Task details.
Copy out all lines in the material below that contain the string "MindGym".

Available records.
########
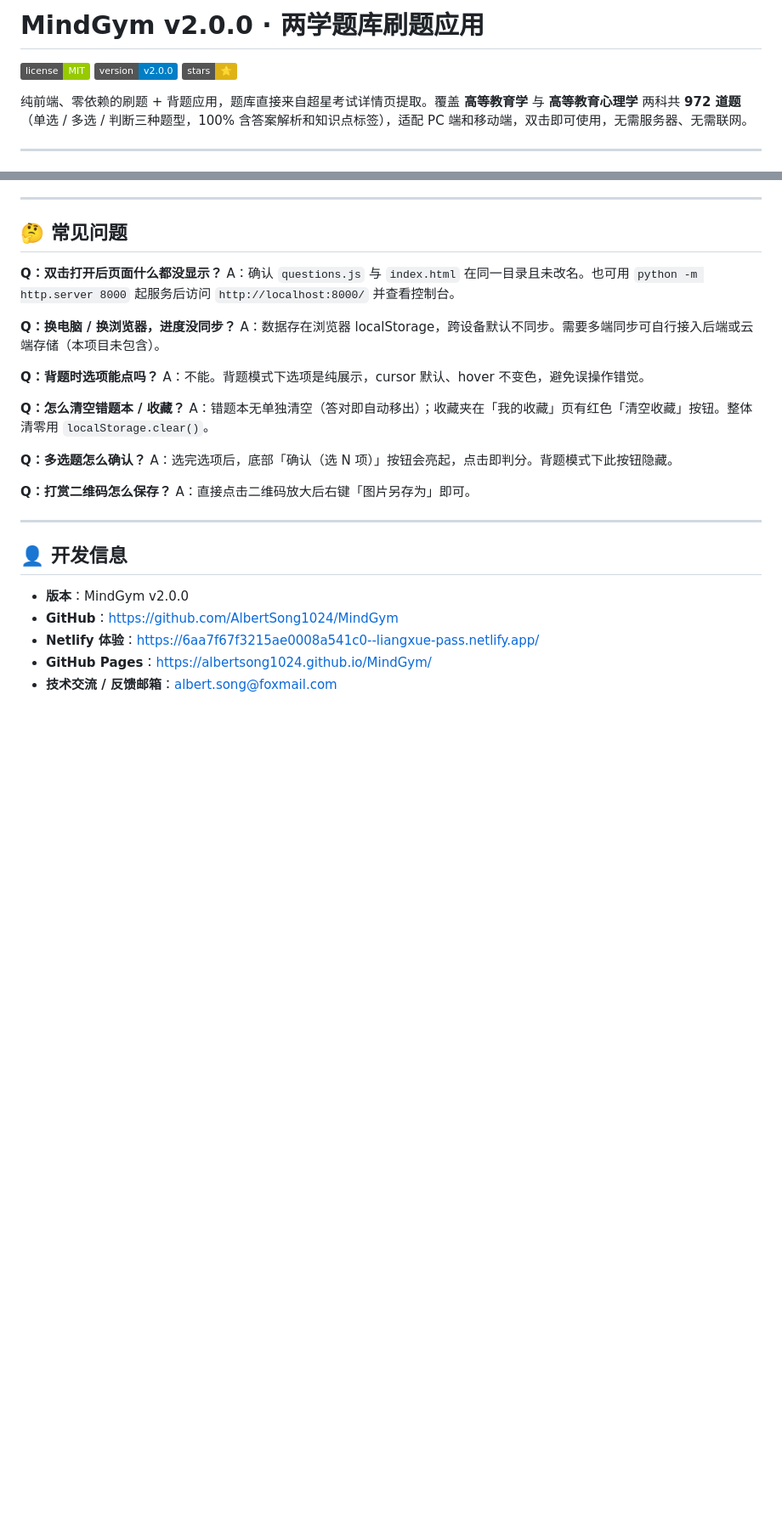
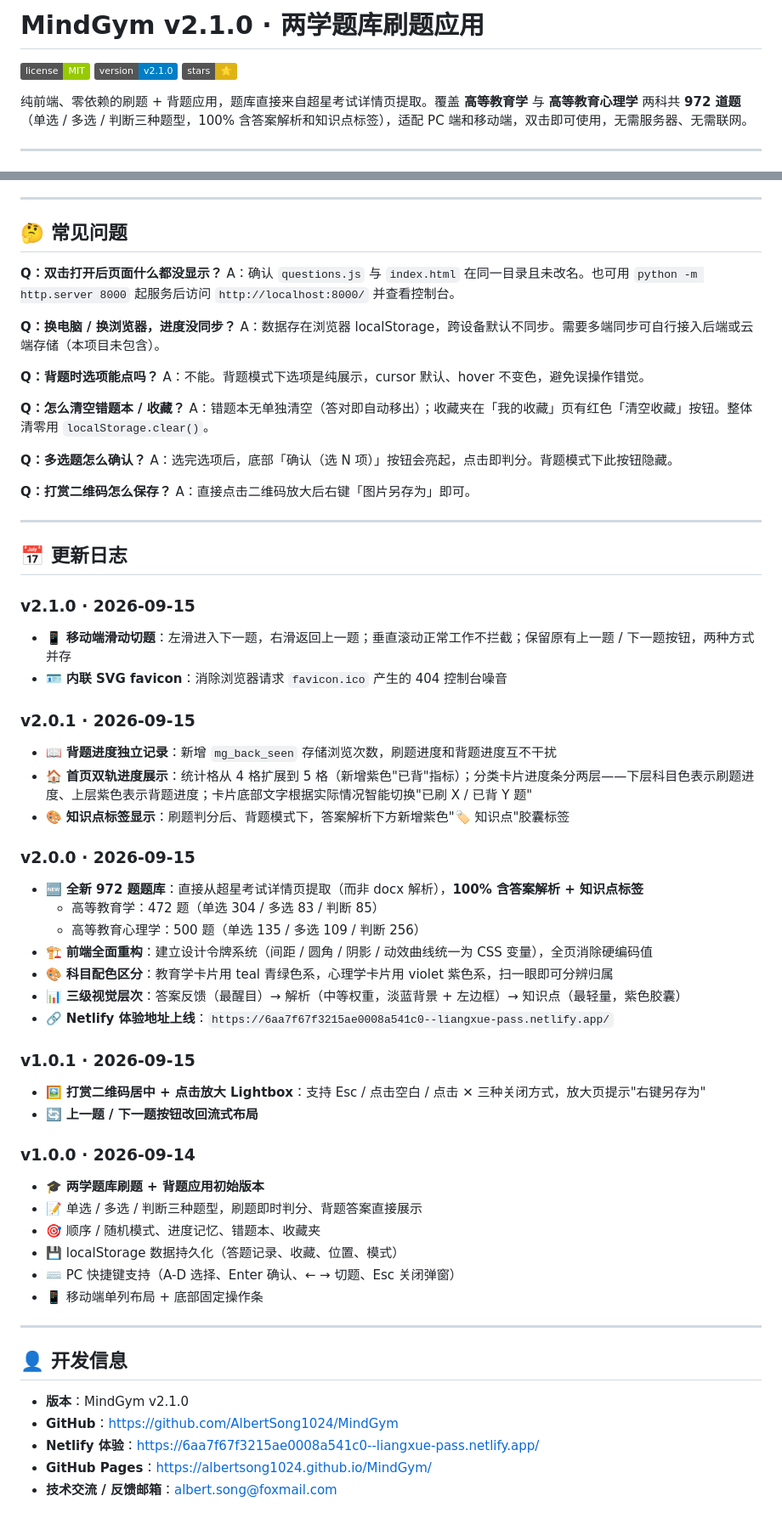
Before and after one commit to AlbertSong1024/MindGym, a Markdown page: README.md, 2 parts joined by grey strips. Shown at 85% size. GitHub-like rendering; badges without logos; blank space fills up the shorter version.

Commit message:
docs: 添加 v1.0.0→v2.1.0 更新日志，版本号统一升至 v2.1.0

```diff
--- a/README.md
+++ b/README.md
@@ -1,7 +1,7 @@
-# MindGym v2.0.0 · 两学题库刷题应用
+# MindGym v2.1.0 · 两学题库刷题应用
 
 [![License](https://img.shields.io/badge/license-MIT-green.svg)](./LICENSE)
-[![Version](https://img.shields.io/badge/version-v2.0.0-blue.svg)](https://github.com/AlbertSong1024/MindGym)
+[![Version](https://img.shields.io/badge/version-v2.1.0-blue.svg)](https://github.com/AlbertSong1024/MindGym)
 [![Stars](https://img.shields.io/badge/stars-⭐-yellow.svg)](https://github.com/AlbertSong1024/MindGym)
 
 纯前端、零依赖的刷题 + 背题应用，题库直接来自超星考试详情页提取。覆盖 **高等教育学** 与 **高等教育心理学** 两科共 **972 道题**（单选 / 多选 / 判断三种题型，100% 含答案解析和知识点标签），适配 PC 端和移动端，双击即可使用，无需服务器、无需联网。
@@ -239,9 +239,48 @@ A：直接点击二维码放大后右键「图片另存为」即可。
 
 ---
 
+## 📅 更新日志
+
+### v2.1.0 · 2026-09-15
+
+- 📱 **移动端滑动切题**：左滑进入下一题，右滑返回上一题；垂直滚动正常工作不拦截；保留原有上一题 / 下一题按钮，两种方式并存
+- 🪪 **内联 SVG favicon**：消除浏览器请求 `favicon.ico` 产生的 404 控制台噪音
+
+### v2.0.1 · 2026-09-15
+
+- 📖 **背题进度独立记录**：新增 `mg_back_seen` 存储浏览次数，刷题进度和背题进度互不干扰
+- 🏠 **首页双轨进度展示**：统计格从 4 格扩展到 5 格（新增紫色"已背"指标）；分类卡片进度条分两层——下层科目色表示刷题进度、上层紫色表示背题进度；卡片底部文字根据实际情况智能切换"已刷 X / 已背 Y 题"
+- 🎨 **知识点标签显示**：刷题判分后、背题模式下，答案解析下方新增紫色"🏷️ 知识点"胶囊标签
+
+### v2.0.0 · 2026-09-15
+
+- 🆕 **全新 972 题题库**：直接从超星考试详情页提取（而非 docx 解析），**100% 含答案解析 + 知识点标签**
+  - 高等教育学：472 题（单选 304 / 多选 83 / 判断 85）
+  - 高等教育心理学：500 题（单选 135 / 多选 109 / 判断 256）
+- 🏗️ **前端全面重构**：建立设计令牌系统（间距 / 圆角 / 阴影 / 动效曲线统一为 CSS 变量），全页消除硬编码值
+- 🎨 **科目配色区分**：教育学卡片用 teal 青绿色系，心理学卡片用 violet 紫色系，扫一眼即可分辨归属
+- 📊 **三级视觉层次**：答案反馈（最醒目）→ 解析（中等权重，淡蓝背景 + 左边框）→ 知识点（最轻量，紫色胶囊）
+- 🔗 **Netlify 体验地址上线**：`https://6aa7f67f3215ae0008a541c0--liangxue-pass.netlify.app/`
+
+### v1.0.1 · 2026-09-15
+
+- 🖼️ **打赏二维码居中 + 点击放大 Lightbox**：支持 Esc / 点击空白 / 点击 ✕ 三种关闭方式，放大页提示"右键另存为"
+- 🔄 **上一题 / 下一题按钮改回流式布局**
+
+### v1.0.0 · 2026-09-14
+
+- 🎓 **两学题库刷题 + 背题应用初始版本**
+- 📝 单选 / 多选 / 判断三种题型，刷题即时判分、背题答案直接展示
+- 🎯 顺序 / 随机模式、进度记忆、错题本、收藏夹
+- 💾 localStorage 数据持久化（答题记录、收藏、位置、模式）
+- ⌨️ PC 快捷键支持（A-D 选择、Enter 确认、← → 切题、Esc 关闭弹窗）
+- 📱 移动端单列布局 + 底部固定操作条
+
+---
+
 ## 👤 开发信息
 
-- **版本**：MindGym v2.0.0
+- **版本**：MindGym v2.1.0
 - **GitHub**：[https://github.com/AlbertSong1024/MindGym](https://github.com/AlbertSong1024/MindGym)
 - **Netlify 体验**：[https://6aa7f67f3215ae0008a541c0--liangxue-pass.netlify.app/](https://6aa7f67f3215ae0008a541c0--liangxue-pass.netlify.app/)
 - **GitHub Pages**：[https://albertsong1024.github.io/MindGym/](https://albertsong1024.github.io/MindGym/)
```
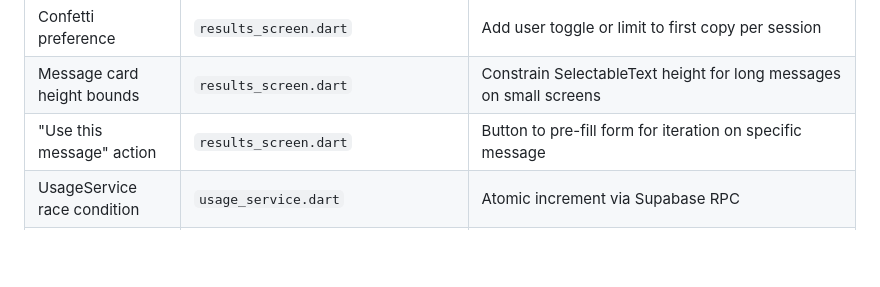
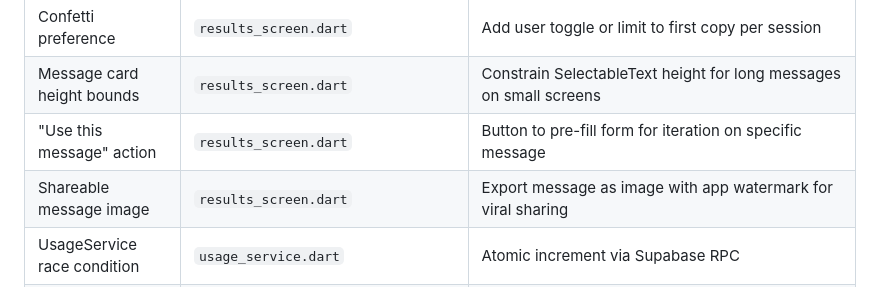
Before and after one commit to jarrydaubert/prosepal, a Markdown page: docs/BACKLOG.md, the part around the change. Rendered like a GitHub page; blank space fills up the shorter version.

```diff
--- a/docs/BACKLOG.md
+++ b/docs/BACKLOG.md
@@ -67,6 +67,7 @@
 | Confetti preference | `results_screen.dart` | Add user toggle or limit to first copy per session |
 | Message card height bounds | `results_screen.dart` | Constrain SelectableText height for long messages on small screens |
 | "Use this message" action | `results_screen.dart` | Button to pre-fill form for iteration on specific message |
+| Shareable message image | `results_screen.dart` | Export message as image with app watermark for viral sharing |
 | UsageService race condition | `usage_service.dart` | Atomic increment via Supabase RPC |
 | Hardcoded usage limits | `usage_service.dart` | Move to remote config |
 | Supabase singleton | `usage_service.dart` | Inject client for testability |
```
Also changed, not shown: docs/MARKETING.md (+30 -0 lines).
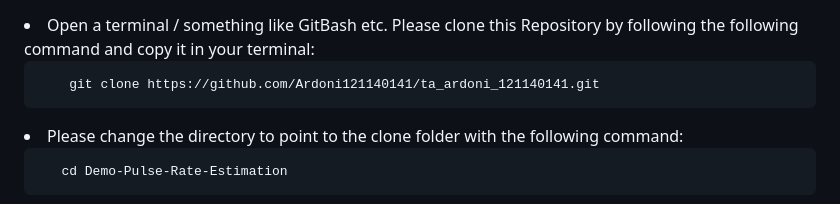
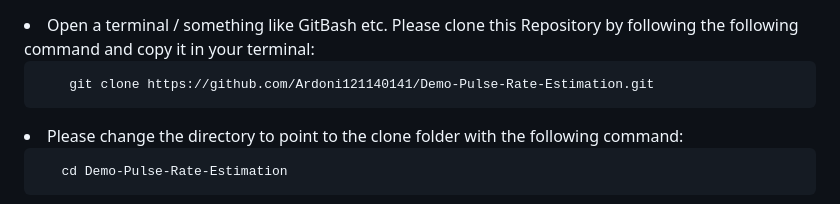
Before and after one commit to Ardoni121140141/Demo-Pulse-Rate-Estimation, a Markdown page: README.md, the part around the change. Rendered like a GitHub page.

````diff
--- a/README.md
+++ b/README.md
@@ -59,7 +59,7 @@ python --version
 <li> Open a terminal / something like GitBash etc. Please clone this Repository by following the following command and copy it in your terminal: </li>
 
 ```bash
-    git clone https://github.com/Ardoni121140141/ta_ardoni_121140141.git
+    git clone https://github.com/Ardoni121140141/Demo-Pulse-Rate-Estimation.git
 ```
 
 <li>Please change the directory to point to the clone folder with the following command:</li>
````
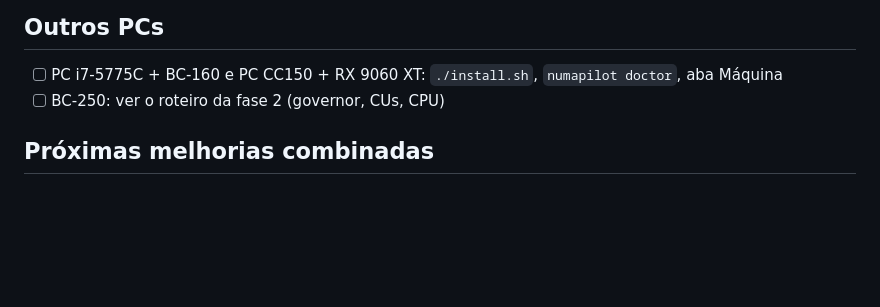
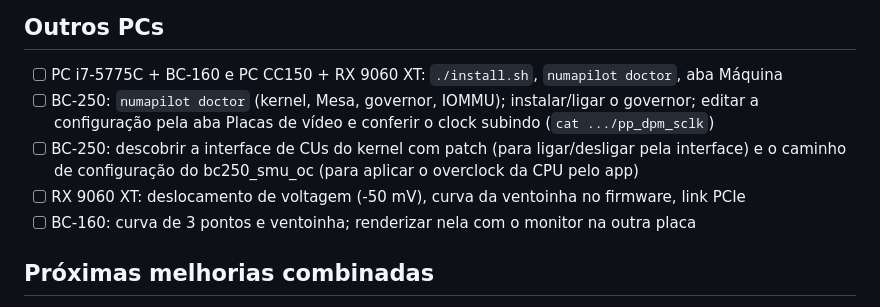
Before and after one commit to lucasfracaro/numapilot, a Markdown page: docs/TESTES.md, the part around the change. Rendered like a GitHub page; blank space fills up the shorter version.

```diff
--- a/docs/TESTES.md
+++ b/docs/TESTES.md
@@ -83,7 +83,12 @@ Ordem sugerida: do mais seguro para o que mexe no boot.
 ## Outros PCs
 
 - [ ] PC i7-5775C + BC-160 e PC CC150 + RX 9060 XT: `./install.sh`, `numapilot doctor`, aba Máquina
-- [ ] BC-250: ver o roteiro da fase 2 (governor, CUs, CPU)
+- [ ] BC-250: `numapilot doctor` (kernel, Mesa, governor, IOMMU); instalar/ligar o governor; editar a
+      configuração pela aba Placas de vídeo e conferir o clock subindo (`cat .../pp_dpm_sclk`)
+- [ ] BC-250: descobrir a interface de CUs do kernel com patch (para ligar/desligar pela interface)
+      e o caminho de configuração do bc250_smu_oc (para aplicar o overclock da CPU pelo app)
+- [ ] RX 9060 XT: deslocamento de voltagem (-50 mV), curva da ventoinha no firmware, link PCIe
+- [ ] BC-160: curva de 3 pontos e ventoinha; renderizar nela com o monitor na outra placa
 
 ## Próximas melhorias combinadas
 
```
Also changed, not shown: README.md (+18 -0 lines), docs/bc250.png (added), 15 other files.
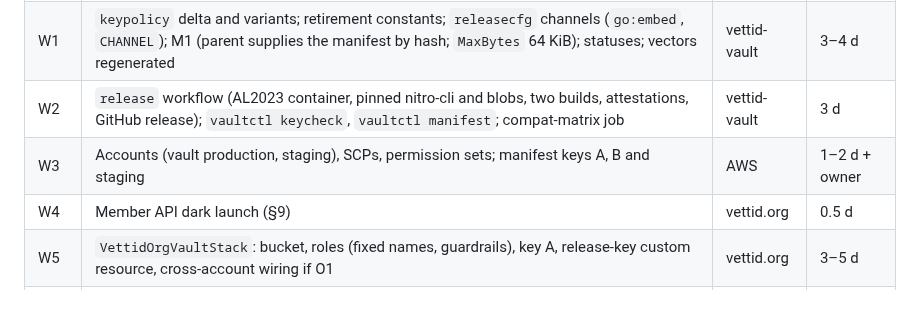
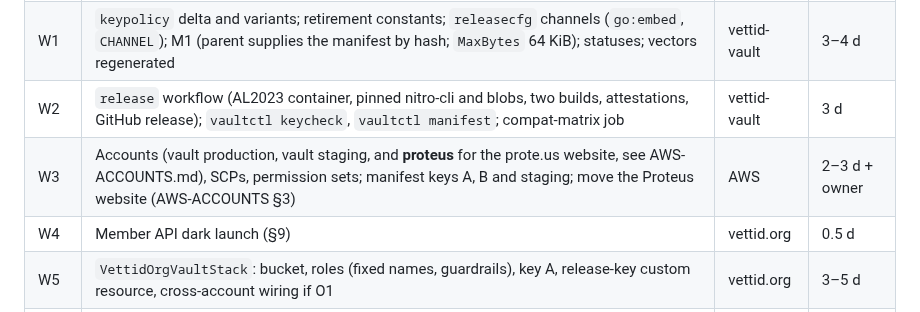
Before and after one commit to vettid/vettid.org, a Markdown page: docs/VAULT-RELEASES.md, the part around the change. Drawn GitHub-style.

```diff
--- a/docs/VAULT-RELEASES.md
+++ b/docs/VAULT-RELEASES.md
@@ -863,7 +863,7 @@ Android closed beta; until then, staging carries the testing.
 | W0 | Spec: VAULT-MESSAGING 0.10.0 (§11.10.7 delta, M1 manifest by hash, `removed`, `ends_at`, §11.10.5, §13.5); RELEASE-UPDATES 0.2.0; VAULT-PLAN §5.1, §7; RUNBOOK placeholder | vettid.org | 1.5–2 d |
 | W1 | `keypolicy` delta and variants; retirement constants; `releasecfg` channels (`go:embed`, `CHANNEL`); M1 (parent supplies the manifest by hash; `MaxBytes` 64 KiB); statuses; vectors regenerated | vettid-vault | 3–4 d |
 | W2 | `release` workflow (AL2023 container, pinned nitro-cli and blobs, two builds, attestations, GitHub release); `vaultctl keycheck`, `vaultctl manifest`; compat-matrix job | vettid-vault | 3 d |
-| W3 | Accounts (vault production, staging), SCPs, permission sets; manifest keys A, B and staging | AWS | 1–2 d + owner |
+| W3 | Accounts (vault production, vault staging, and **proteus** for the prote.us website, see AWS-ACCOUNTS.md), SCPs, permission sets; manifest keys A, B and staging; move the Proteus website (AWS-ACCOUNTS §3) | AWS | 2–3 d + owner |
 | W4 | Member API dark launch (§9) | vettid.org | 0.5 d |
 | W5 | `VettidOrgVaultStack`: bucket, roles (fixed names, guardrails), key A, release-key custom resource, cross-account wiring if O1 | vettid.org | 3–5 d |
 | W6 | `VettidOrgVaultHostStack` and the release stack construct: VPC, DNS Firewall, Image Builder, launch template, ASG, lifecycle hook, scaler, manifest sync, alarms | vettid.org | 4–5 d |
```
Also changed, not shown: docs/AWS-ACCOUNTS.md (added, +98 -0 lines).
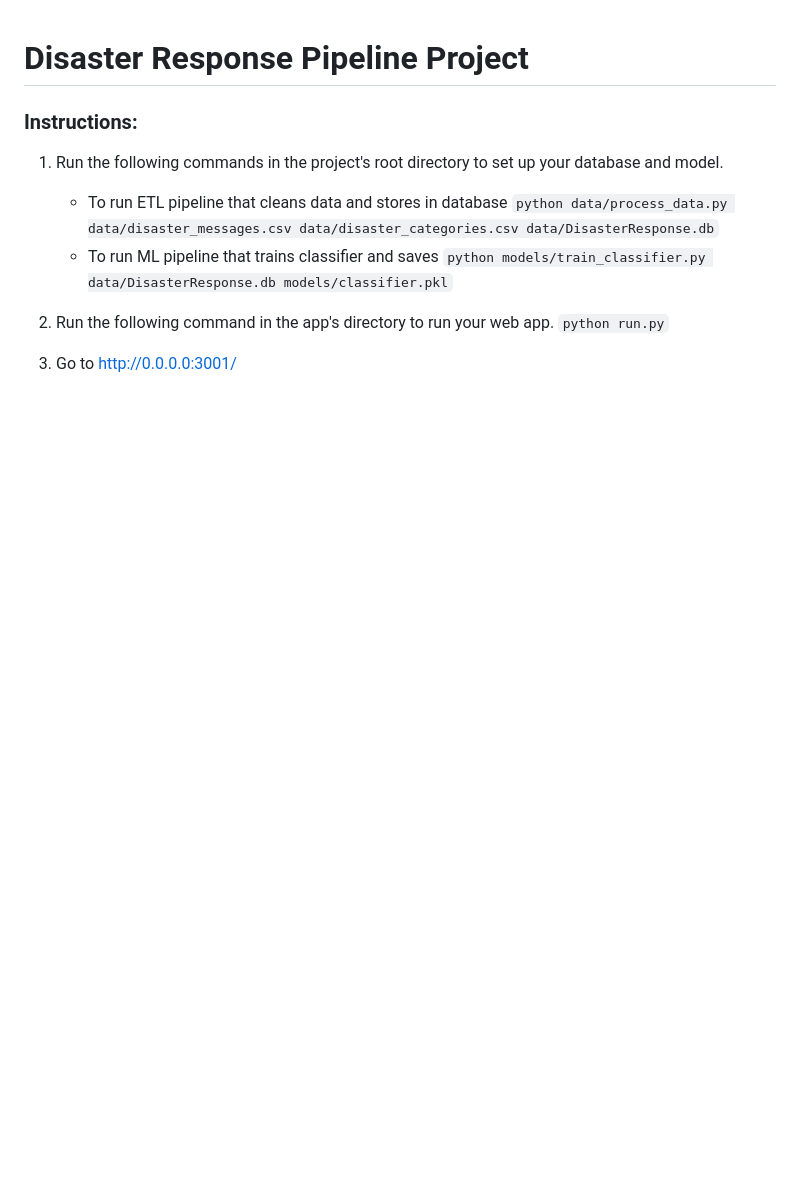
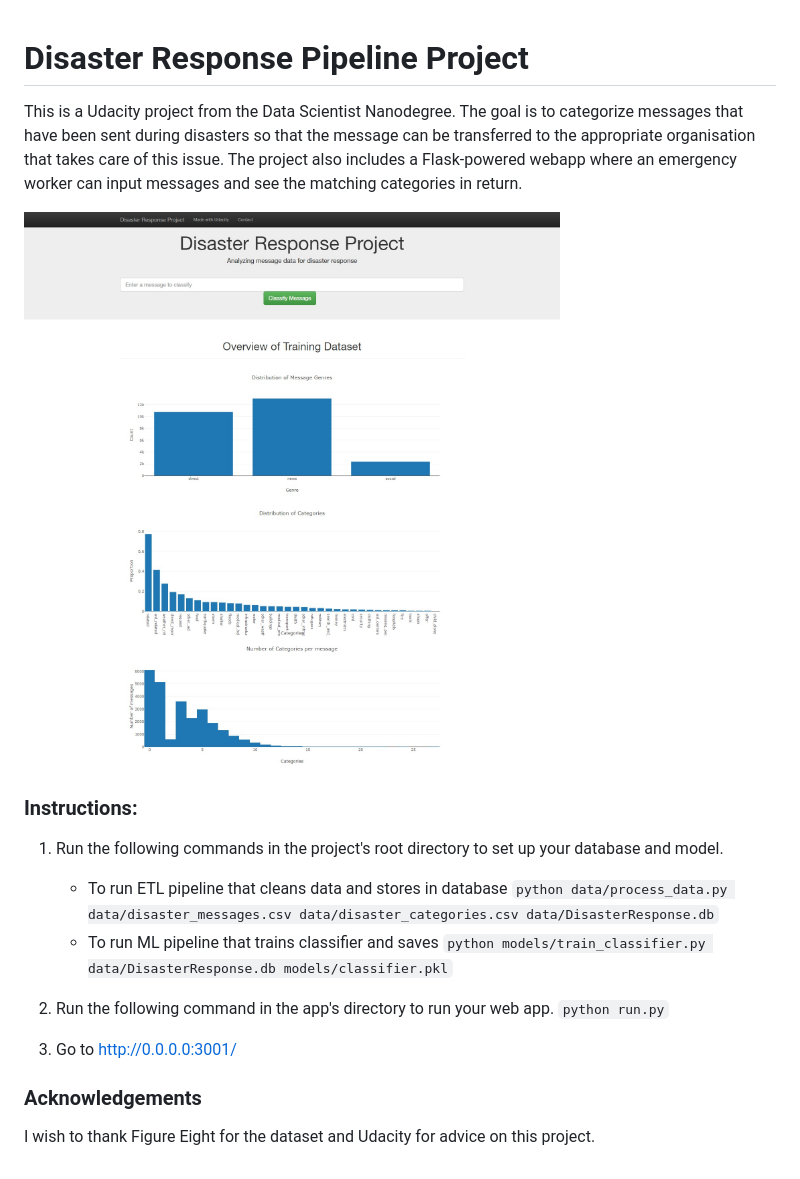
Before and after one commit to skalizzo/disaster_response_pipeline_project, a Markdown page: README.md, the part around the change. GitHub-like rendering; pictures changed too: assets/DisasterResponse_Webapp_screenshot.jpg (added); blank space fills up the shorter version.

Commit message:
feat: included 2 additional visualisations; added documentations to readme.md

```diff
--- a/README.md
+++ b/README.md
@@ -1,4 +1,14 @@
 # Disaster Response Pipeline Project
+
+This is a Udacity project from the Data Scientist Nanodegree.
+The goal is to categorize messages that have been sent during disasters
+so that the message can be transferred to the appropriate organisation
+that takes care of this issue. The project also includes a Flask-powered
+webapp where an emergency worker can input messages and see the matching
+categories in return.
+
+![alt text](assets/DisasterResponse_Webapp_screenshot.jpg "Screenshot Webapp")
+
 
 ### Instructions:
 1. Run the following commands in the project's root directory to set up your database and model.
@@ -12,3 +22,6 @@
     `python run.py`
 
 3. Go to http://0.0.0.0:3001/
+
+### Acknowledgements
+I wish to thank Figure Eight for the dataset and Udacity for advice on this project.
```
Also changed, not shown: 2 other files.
########
Your solution.
Before and after one commit to AlbertSong1024/MindGym, a Markdown page: README.md, 2 parts joined by grey strips. Shown at 85% size. GitHub-like rendering; badges without logos; blank space fills up the shorter version.
-# MindGym v2.0.0 · 两学题库刷题应用
+# MindGym v2.1.0 · 两学题库刷题应用
-[![Version](https://img.shields.io/badge/version-v2.0.0-blue.svg)](https://github.com/AlbertSong1024/MindGym)
+[![Version](https://img.shields.io/badge/version-v2.1.0-blue.svg)](https://github.com/AlbertSong1024/MindGym)
 [![Stars](https://img.shields.io/badge/stars-⭐-yellow.svg)](https://github.com/AlbertSong1024/MindGym)
-- **版本**：MindGym v2.0.0
+- **版本**：MindGym v2.1.0
 - **GitHub**：[https://github.com/AlbertSong1024/MindGym](https://github.com/AlbertSong1024/MindGym)
 - **GitHub Pages**：[https://albertsong1024.github.io/MindGym/](https://albertsong1024.github.io/MindGym/)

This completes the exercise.